# EXERCISE DESCRIPTION:
Please write each record out again word for word.

# DATA SHOWN:
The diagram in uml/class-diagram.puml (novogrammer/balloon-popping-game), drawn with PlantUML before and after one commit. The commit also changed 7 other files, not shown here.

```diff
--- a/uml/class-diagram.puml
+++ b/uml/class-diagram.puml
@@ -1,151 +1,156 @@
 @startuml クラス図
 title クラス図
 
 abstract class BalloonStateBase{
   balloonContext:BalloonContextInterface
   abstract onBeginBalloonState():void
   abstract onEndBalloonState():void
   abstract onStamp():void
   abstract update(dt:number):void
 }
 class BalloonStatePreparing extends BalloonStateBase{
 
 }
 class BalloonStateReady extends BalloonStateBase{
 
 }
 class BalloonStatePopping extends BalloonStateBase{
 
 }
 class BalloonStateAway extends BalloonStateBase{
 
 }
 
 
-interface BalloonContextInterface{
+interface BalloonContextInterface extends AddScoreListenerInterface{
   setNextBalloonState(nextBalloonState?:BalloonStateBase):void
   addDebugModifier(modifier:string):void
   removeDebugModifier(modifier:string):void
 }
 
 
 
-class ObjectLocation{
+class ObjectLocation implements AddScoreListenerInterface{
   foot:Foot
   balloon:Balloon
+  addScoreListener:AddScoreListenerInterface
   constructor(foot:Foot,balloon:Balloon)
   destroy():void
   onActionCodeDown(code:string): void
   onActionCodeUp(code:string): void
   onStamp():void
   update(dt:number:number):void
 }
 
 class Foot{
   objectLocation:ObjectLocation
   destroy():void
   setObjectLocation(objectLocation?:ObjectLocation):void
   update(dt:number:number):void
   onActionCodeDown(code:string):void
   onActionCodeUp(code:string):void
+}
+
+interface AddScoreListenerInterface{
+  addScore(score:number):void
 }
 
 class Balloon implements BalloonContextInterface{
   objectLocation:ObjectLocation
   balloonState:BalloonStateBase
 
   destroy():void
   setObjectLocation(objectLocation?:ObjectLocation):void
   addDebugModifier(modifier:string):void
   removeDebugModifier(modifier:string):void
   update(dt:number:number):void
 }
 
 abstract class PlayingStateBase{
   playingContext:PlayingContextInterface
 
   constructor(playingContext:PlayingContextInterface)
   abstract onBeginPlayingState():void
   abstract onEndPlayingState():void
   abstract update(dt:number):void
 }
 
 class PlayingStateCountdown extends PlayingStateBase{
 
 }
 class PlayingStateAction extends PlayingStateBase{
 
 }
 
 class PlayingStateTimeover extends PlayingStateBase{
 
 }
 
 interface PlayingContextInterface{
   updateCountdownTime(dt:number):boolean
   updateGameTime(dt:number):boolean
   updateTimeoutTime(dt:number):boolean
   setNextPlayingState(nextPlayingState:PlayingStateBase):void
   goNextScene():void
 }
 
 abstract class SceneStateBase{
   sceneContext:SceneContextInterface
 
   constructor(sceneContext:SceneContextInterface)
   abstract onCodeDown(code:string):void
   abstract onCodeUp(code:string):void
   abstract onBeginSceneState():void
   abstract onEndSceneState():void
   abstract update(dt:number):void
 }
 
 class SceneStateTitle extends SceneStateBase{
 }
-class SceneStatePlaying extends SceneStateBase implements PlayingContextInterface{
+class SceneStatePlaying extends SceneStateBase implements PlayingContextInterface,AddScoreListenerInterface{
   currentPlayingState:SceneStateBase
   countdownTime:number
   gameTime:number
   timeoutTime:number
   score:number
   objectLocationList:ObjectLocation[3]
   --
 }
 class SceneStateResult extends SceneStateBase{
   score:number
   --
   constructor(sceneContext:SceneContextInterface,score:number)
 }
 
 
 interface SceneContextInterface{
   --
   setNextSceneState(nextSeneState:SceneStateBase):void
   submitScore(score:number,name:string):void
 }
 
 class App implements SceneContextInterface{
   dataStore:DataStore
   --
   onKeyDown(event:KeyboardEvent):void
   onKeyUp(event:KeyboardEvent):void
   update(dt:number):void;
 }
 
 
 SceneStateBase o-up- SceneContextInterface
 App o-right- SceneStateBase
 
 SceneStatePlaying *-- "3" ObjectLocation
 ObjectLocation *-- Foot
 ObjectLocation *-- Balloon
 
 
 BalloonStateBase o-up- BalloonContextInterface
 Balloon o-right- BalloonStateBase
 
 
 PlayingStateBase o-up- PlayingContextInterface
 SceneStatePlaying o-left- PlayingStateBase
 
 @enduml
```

# COMPLETED EXERCISE:
The diagram in uml/class-diagram.puml (novogrammer/balloon-popping-game), drawn with PlantUML before and after one commit. The commit also changed 7 other files, not shown here.

```diff
--- a/uml/class-diagram.puml
+++ b/uml/class-diagram.puml
@@ -1,151 +1,156 @@
 @startuml クラス図
 title クラス図
 
 abstract class BalloonStateBase{
   balloonContext:BalloonContextInterface
   abstract onBeginBalloonState():void
   abstract onEndBalloonState():void
   abstract onStamp():void
   abstract update(dt:number):void
 }
 class BalloonStatePreparing extends BalloonStateBase{
 
 }
 class BalloonStateReady extends BalloonStateBase{
 
 }
 class BalloonStatePopping extends BalloonStateBase{
 
 }
 class BalloonStateAway extends BalloonStateBase{
 
 }
 
 
-interface BalloonContextInterface{
+interface BalloonContextInterface extends AddScoreListenerInterface{
   setNextBalloonState(nextBalloonState?:BalloonStateBase):void
   addDebugModifier(modifier:string):void
   removeDebugModifier(modifier:string):void
 }
 
 
 
-class ObjectLocation{
+class ObjectLocation implements AddScoreListenerInterface{
   foot:Foot
   balloon:Balloon
+  addScoreListener:AddScoreListenerInterface
   constructor(foot:Foot,balloon:Balloon)
   destroy():void
   onActionCodeDown(code:string): void
   onActionCodeUp(code:string): void
   onStamp():void
   update(dt:number:number):void
 }
 
 class Foot{
   objectLocation:ObjectLocation
   destroy():void
   setObjectLocation(objectLocation?:ObjectLocation):void
   update(dt:number:number):void
   onActionCodeDown(code:string):void
   onActionCodeUp(code:string):void
+}
+
+interface AddScoreListenerInterface{
+  addScore(score:number):void
 }
 
 class Balloon implements BalloonContextInterface{
   objectLocation:ObjectLocation
   balloonState:BalloonStateBase
 
   destroy():void
   setObjectLocation(objectLocation?:ObjectLocation):void
   addDebugModifier(modifier:string):void
   removeDebugModifier(modifier:string):void
   update(dt:number:number):void
 }
 
 abstract class PlayingStateBase{
   playingContext:PlayingContextInterface
 
   constructor(playingContext:PlayingContextInterface)
   abstract onBeginPlayingState():void
   abstract onEndPlayingState():void
   abstract update(dt:number):void
 }
 
 class PlayingStateCountdown extends PlayingStateBase{
 
 }
 class PlayingStateAction extends PlayingStateBase{
 
 }
 
 class PlayingStateTimeover extends PlayingStateBase{
 
 }
 
 interface PlayingContextInterface{
   updateCountdownTime(dt:number):boolean
   updateGameTime(dt:number):boolean
   updateTimeoutTime(dt:number):boolean
   setNextPlayingState(nextPlayingState:PlayingStateBase):void
   goNextScene():void
 }
 
 abstract class SceneStateBase{
   sceneContext:SceneContextInterface
 
   constructor(sceneContext:SceneContextInterface)
   abstract onCodeDown(code:string):void
   abstract onCodeUp(code:string):void
   abstract onBeginSceneState():void
   abstract onEndSceneState():void
   abstract update(dt:number):void
 }
 
 class SceneStateTitle extends SceneStateBase{
 }
-class SceneStatePlaying extends SceneStateBase implements PlayingContextInterface{
+class SceneStatePlaying extends SceneStateBase implements PlayingContextInterface,AddScoreListenerInterface{
   currentPlayingState:SceneStateBase
   countdownTime:number
   gameTime:number
   timeoutTime:number
   score:number
   objectLocationList:ObjectLocation[3]
   --
 }
 class SceneStateResult extends SceneStateBase{
   score:number
   --
   constructor(sceneContext:SceneContextInterface,score:number)
 }
 
 
 interface SceneContextInterface{
   --
   setNextSceneState(nextSeneState:SceneStateBase):void
   submitScore(score:number,name:string):void
 }
 
 class App implements SceneContextInterface{
   dataStore:DataStore
   --
   onKeyDown(event:KeyboardEvent):void
   onKeyUp(event:KeyboardEvent):void
   update(dt:number):void;
 }
 
 
 SceneStateBase o-up- SceneContextInterface
 App o-right- SceneStateBase
 
 SceneStatePlaying *-- "3" ObjectLocation
 ObjectLocation *-- Foot
 ObjectLocation *-- Balloon
 
 
 BalloonStateBase o-up- BalloonContextInterface
 Balloon o-right- BalloonStateBase
 
 
 PlayingStateBase o-up- PlayingContextInterface
 SceneStatePlaying o-left- PlayingStateBase
 
 @enduml
```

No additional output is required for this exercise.